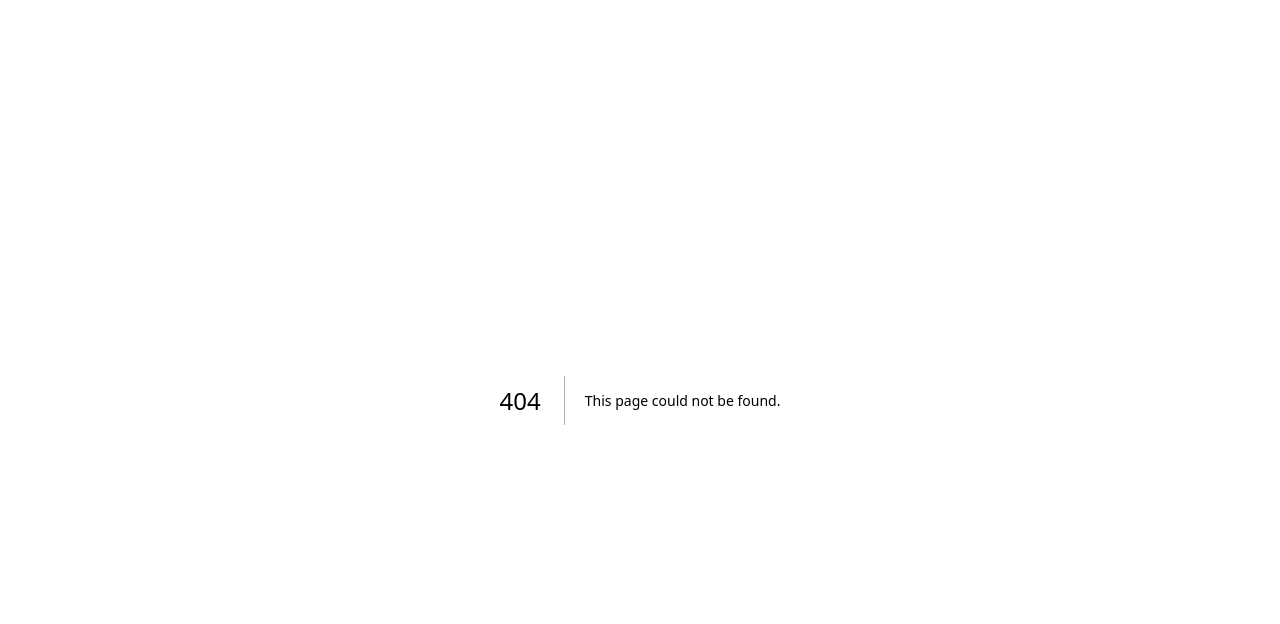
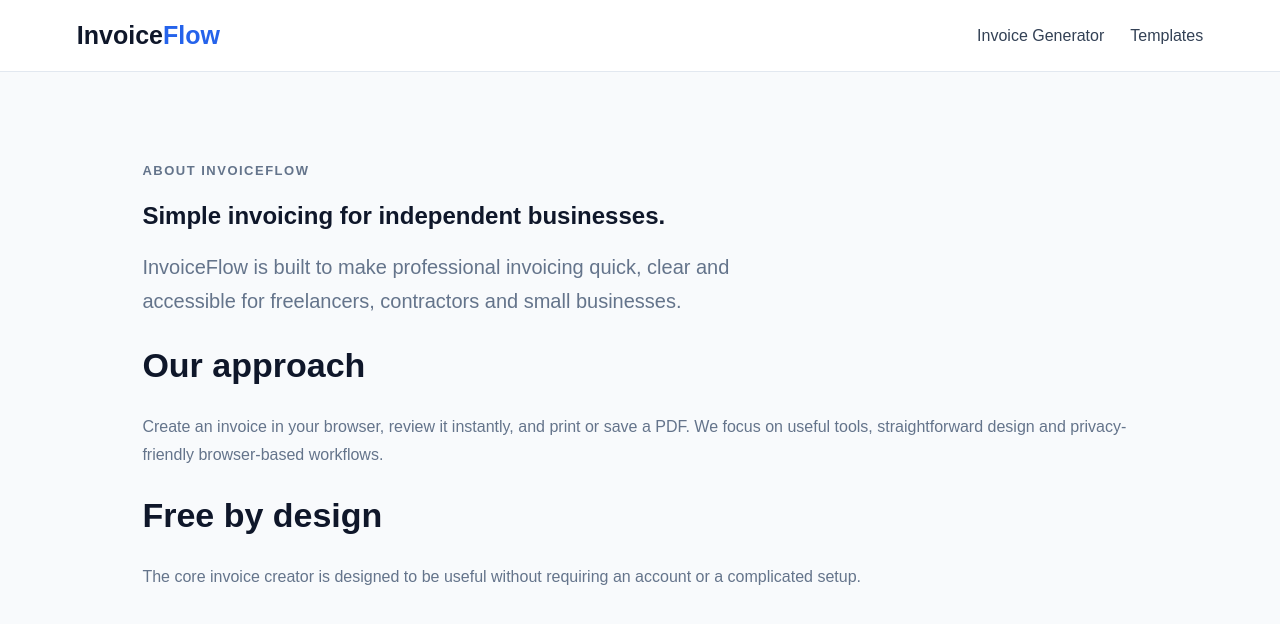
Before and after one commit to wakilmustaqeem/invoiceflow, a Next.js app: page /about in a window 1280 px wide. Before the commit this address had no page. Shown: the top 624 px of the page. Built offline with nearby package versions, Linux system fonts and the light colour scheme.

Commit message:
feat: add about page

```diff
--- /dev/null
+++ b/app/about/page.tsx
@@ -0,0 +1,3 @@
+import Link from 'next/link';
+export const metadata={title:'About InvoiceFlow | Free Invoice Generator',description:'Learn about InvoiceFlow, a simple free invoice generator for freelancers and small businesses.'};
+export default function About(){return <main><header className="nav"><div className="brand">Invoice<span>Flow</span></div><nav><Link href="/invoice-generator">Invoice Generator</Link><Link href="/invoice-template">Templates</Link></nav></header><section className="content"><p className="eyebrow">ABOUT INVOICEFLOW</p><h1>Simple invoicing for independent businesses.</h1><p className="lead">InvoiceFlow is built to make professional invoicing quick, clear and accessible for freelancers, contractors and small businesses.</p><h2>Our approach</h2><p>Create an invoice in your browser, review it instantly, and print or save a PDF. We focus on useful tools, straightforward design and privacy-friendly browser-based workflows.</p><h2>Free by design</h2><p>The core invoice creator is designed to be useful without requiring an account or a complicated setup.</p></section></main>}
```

▬▬▬

#### Directions for this task:
A verbatim copy of the entries, stripped of pictures, should be produced.

#### Response to this exercise:
Before and after one commit to wakilmustaqeem/invoiceflow, a Next.js app: page /about in a window 1280 px wide. Before the commit this address had no page. Shown: the top 624 px of the page. Built offline with nearby package versions, Linux system fonts and the light colour scheme.

Commit message:
feat: add about page

```diff
--- /dev/null
+++ b/app/about/page.tsx
@@ -0,0 +1,3 @@
+import Link from 'next/link';
+export const metadata={title:'About InvoiceFlow | Free Invoice Generator',description:'Learn about InvoiceFlow, a simple free invoice generator for freelancers and small businesses.'};
+export default function About(){return <main><header className="nav"><div className="brand">Invoice<span>Flow</span></div><nav><Link href="/invoice-generator">Invoice Generator</Link><Link href="/invoice-template">Templates</Link></nav></header><section className="content"><p className="eyebrow">ABOUT INVOICEFLOW</p><h1>Simple invoicing for independent businesses.</h1><p className="lead">InvoiceFlow is built to make professional invoicing quick, clear and accessible for freelancers, contractors and small businesses.</p><h2>Our approach</h2><p>Create an invoice in your browser, review it instantly, and print or save a PDF. We focus on useful tools, straightforward design and privacy-friendly browser-based workflows.</p><h2>Free by design</h2><p>The core invoice creator is designed to be useful without requiring an account or a complicated setup.</p></section></main>}
```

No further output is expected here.